DescriptionThe paper will examine visual data collection methods used with boys aged 3 to 6 years who are potentially ‘disengaged’ in their learning. The creative data collection methods used during my Doctoral study, supported engaging children in participatory research, with the aim to develop understanding of pedagogical practices that may engage and / or disengage boys during early learning experiences. In England 62% of 4 to 5 year-old boys are achieving their expected level of development in comparison to 77% of girls (DfE, 2017), a significant difference. Throughout the data collection period, the boys became active participants and we developed opportunities for ‘shared agency’, which supported making their views and opinions visible (Sargeant and Harcourt, 2012: 2). The methods sought to understand the child’s world and own unique perspective (Greig, Taylor & MacKay 2007); research involving young children is imperative for understanding their lives (Clark and Statham, 2005; Graham et al, 2013). Upon collecting and transcribing, the data became ‘chaotic’ and ‘messy’. I could not underestimate how using creative and visual methods gave me the opportunity to see and hear children’s unique experiences, but required careful observation and listening skills during data collection activity, transcription and analysis. The challenges of collecting and transcribing data from young children in practice can be problematic and researchers need a set of skills and practices in order use these methods.

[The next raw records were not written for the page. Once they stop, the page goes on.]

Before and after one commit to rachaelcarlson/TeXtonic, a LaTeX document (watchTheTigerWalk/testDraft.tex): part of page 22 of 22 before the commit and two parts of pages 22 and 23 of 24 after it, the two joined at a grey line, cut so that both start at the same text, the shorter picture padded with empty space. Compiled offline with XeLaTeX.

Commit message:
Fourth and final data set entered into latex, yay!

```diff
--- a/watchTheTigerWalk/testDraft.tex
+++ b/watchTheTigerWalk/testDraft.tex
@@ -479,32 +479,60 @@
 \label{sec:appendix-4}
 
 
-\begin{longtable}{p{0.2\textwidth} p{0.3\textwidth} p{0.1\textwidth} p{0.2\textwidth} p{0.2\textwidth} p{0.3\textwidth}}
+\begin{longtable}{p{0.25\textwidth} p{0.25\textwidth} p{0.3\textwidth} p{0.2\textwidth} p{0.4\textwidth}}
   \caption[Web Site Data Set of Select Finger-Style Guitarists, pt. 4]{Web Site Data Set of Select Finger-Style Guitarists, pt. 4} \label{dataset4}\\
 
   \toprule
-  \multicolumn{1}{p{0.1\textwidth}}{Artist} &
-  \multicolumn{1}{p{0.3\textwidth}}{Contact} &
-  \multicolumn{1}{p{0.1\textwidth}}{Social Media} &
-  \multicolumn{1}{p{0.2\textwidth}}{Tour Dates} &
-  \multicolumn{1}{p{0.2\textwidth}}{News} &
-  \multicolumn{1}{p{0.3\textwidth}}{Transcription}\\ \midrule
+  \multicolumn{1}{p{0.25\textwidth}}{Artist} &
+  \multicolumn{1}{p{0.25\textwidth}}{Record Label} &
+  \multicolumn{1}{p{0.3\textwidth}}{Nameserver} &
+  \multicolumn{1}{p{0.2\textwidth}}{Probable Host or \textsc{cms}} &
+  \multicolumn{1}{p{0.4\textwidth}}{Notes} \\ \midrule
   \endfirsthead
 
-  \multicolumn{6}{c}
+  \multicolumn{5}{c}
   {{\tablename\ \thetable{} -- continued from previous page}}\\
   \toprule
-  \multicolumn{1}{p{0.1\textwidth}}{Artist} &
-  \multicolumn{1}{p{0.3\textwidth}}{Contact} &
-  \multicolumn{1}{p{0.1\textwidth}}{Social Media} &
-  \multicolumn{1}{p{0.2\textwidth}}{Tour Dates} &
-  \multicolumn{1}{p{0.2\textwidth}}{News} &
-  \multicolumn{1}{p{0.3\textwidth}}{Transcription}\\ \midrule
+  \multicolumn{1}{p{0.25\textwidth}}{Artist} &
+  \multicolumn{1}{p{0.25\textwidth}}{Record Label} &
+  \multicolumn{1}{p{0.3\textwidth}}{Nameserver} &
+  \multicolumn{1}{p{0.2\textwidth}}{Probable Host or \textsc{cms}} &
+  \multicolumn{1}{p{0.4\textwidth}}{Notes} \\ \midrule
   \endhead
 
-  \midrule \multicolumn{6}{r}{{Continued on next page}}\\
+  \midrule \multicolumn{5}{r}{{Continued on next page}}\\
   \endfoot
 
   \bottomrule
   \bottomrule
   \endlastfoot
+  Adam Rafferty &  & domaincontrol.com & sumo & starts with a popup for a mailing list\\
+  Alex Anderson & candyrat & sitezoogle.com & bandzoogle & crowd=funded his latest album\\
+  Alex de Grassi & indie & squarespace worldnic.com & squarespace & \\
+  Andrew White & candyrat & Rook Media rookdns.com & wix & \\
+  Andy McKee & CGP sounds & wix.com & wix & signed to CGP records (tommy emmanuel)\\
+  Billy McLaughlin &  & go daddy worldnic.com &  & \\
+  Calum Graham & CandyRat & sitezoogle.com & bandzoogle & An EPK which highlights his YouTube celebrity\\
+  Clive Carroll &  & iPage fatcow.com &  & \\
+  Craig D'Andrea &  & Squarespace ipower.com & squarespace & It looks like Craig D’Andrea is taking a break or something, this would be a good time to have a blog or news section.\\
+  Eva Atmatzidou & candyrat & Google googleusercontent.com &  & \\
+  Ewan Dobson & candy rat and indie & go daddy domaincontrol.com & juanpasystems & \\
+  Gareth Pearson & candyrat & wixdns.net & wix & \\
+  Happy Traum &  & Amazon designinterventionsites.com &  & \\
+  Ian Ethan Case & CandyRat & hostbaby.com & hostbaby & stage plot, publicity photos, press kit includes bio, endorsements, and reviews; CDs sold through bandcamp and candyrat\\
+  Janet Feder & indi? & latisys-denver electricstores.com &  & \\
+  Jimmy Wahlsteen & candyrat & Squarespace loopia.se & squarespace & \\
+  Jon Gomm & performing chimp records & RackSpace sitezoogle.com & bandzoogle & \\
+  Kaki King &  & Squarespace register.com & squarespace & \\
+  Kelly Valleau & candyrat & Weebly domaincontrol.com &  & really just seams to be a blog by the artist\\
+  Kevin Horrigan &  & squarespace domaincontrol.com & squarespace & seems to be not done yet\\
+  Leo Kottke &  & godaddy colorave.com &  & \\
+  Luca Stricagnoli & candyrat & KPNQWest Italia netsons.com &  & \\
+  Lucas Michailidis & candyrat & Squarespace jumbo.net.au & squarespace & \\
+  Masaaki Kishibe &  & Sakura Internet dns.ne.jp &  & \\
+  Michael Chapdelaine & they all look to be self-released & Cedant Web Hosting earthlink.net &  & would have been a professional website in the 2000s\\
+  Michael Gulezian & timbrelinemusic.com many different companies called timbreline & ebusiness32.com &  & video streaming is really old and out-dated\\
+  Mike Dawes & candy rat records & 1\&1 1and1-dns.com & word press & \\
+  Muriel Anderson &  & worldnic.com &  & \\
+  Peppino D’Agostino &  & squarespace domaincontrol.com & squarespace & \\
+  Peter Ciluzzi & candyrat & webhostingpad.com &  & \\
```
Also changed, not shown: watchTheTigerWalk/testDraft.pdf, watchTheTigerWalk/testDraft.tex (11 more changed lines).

These will be further explored.
|Period||17 Jun 2019|
|Event title||Ocular becomings in dangerous times: The politics of ‘seeing’: Association for Visual Pedagogies 2019 International AVP Conference|
|Location||Melbourne, Australia, Victoria|
|Degree of Recognition||International|